Material provided:
● ● ●

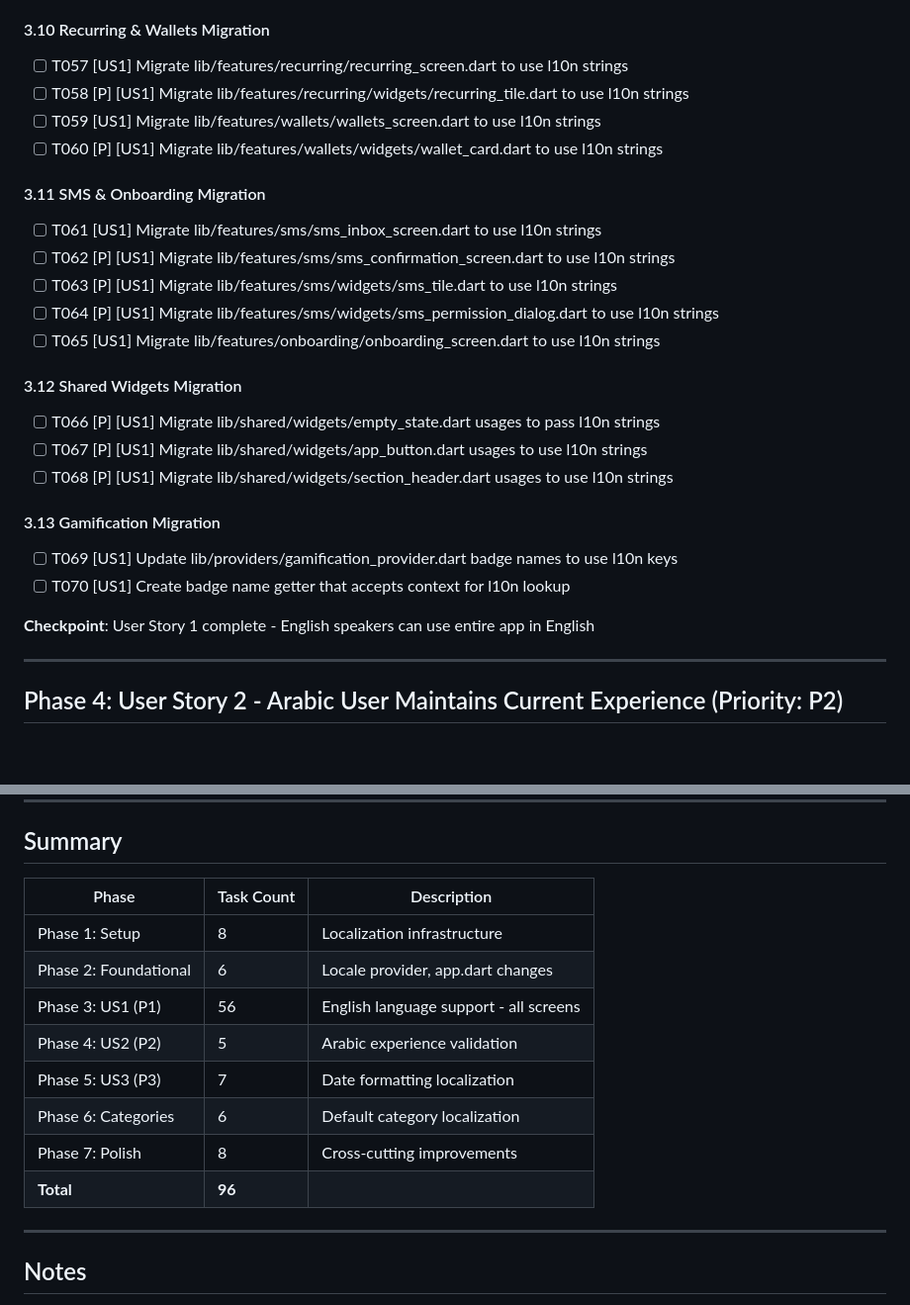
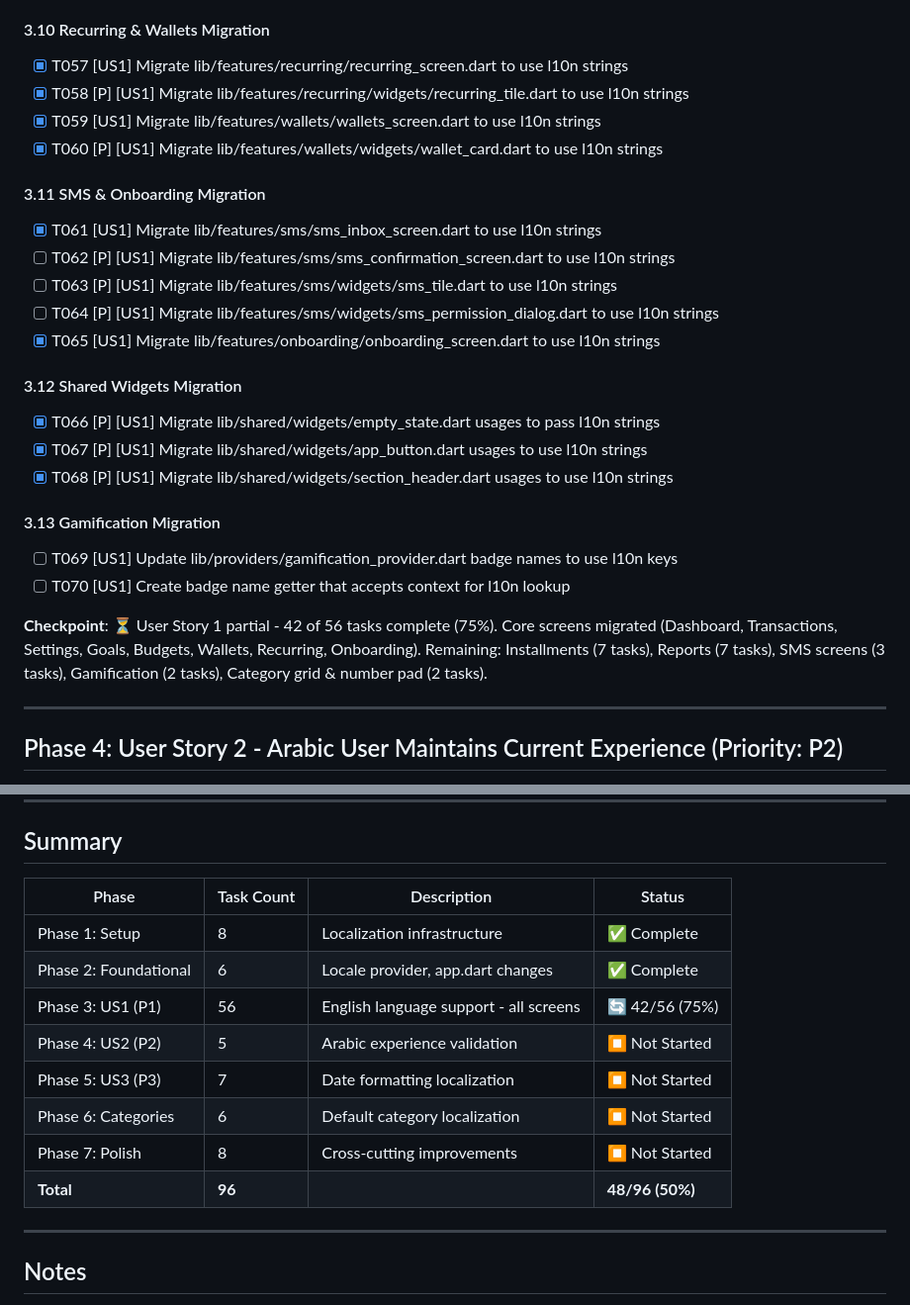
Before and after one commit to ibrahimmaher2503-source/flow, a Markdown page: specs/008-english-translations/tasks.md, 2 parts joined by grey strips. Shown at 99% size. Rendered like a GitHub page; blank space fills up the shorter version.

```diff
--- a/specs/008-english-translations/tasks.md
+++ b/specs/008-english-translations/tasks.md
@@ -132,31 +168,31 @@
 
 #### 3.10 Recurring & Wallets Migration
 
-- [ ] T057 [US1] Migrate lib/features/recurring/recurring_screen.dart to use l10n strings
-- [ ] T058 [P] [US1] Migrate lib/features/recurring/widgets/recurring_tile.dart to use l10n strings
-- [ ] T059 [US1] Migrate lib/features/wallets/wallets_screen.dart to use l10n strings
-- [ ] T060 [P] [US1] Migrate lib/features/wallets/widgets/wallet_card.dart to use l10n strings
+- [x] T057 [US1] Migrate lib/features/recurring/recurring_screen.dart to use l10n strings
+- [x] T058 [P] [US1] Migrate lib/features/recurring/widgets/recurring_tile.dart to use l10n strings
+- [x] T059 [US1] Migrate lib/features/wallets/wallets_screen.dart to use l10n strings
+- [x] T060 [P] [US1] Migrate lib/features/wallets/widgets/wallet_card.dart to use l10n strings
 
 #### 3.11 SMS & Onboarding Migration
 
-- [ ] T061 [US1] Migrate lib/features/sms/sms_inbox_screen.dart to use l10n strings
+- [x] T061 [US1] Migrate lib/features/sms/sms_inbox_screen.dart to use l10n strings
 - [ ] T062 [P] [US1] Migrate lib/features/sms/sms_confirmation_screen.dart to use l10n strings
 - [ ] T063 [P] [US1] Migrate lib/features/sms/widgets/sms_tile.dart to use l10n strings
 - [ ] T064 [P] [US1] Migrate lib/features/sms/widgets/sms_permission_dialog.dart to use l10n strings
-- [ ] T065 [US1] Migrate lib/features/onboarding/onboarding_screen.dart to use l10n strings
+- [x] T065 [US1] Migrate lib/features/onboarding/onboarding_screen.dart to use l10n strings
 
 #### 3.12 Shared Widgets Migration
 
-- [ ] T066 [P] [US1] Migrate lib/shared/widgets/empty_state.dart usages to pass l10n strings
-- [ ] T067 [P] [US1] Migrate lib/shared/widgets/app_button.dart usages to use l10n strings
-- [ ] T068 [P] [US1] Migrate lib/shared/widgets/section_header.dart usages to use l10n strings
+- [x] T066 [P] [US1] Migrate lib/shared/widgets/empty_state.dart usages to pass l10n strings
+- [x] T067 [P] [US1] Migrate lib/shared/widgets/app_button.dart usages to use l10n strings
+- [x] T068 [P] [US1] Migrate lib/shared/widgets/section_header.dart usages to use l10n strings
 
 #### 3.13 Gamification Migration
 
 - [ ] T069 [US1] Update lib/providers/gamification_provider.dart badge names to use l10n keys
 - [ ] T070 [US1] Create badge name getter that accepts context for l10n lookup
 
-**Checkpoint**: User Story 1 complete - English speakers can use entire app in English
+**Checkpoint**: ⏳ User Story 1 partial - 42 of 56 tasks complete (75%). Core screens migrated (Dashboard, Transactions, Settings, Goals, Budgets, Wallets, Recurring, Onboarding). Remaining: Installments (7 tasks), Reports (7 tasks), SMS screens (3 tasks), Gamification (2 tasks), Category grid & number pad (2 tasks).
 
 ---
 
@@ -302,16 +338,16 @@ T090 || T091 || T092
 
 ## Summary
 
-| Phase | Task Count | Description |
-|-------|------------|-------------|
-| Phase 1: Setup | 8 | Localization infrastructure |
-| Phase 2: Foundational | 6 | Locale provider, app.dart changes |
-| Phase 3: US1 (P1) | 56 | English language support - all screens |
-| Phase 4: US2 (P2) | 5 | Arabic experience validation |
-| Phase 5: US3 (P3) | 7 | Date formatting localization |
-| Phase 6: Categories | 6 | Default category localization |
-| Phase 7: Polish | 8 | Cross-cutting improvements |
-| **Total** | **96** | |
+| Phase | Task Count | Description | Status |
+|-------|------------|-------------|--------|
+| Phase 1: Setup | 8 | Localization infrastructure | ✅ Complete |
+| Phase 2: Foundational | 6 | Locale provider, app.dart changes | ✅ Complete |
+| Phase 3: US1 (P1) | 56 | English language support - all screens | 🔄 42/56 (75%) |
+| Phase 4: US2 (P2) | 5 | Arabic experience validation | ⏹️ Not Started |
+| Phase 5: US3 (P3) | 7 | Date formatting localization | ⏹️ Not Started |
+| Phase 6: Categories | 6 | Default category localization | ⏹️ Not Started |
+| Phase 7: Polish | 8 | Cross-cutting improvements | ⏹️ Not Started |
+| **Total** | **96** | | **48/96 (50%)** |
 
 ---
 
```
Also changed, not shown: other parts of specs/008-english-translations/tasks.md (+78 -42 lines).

● ● ●

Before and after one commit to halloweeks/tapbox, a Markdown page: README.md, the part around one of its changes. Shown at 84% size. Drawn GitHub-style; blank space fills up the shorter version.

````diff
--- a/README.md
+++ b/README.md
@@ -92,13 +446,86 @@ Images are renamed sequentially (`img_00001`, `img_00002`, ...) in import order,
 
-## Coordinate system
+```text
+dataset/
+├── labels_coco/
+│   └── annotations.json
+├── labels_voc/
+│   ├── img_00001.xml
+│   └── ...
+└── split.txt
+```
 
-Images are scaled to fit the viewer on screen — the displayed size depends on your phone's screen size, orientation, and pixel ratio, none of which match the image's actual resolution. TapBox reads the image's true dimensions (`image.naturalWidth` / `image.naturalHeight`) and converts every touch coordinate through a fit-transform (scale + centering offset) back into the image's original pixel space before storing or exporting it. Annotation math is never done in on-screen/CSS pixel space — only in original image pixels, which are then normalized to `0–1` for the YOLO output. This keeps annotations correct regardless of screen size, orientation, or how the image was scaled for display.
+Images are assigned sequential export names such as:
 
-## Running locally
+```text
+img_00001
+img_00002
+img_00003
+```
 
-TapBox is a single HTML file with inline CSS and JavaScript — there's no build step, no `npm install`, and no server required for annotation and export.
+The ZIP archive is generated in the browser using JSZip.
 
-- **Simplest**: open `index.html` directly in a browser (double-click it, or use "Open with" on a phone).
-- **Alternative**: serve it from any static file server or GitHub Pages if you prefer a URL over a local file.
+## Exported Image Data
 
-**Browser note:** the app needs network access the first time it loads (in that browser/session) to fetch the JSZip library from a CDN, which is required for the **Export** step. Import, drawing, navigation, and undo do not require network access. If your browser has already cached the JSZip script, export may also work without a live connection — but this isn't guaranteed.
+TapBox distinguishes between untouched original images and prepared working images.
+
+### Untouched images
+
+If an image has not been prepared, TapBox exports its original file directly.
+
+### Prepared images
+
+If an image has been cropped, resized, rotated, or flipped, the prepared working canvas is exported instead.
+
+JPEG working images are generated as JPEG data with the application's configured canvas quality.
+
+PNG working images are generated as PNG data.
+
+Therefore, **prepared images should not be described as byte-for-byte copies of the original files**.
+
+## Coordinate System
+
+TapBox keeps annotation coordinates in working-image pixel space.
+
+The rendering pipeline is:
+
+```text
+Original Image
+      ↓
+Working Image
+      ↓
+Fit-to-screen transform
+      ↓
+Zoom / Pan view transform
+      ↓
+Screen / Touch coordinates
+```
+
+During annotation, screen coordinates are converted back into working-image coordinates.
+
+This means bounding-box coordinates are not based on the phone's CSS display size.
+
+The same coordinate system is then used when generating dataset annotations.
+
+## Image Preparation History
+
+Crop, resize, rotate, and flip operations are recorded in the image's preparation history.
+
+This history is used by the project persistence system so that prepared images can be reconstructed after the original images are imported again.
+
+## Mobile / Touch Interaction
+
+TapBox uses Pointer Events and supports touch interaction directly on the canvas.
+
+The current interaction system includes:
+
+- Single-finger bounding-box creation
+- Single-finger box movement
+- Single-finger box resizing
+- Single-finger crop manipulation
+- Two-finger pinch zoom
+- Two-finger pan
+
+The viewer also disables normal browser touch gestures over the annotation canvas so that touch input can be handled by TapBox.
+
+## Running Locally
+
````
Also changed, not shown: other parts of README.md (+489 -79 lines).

● ● ●

Copy out each line of the data in which the word "directly" appears.

-- **Simplest**: open `index.html` directly in a browser (double-click it, or use "Open with" on a phone).
+If an image has not been prepared, TapBox exports its original file directly.
+TapBox uses Pointer Events and supports touch interaction directly on the canvas.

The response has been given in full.